The low-carb diet goes by many names. Chances are you’ve heard people refer to it as Atkins, South Beach, or Keto (short for “ketogenic”). For the purposes of this experiment, I followed the rules laid out by Susan Kleiner, Ph.D, R.D, author of Power Eating,in this article. Since I work out moderately at least three times a week, I should consume 100 grams of carbohydrates per day on the plan—and that was the only rule. Considering cheese is naturally low in carbs (and was the hardest thing to give up during my bouts of Paleo and Whole30), I figured I’d finally met my weight-loss match. So, armed with no further restrictions than capping my carb count, I kicked off two full weeks on the diet. Here’s what I learned and how much I lost.
I’ve heard people preach about the wonders of food journals and how helpful they can be, but I always found the idea of writing down every last bite of food I consumed to be overkill. After all, I’m pretty aware of what I’m putting in my body, thankyouverymuch. But during my first day of counting carbs, I realized how helpful it really was to keep track of what I was eating. I kept my daily journal on a Google doc and updated it throughout my day. Not only did it help me keep a daily tally of how many carbs I’d eaten, but it was also a great reference for looking up the number of carbs in foods I eat regularly.
Anyone who knows me knows I’m a huge advocate of meal prepping. And planning my low-carb meals ahead of time made sense since I wanted to reduce temptation. However, when I got tired of my meals by day three and checked out the menus of a few restaurants online, I was pleasantly surprised to find it’s easy to eat out on the low-carb diet. As a rule of thumb, I stuck to grabbing food from places I could accurately record the nutrition of my meal. And if that wasn’t available, I’d use my best judgement to order as low-carb as possible. (Read: No bun or fries with my burger, please.)
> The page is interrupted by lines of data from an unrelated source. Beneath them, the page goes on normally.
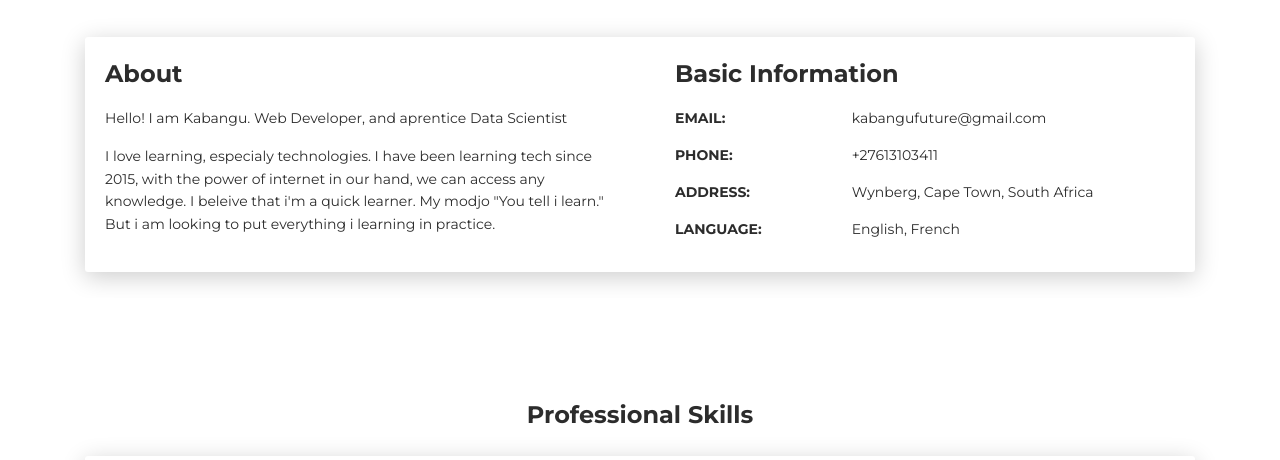
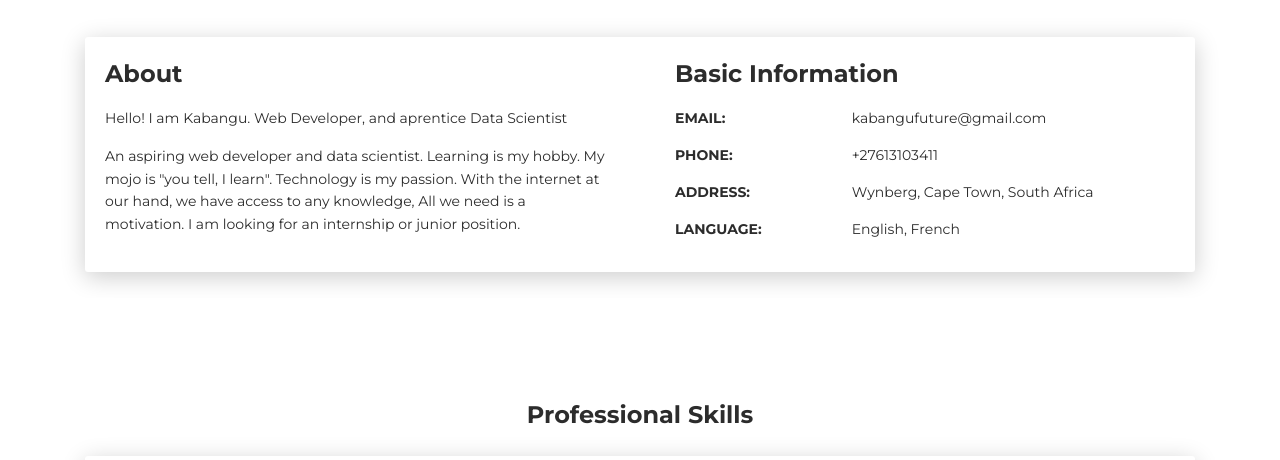
Before and after one commit to KabanguJDTshikuma/jdkabangu.github.io, a plain HTML site: page index.html in a window 1280 px wide. Shown: the part 583-1043 px from the top of the page. Drawn offline with Linux system fonts and the light colour scheme.

Commit message:
AboutMe text

```diff
--- a/index.html
+++ b/index.html
@@ -61,7 +61,7 @@
           <div class="card-body">
             <div class="h4 mt-0 title">About</div>
             <p>Hello! I am Kabangu. Web Developer, and aprentice Data Scientist</p>
-            <p>I love learning, especialy technologies. I have been learning tech since 2015, with the power of internet in our hand, we can access any knowledge. I beleive that i'm a quick learner. My modjo "You tell i learn." But i am looking to put everything i learning in practice.</p>
+            <p>An aspiring web developer and data scientist. Learning is my hobby. My mojo is "you tell, I learn". Technology is my passion. With the internet at our hand, we have access to any knowledge, All we need is a motivation. I am looking for an internship or junior position.</p>
           </div>
         </div>
         <div class="col-lg-6 col-md-12">
```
Just as not all diets are created equal, neither are your favorite happy hour drinks. I quickly got into the habit of looking up the carbs per serving of foods online before (and sometimes after) I consumed them, and when doing a quick search for drinks I learned that most red wine and spirits are actually safe options. I got into the habit of ordering a glass of Pinot Noir (3.4 grams of carbs for five ounces) or a gin and soda (no carbs!), which was a totally welcome change from Paleo, which discourages all alcohol. (These are the best wines to drink if you’re trying to lose weight.)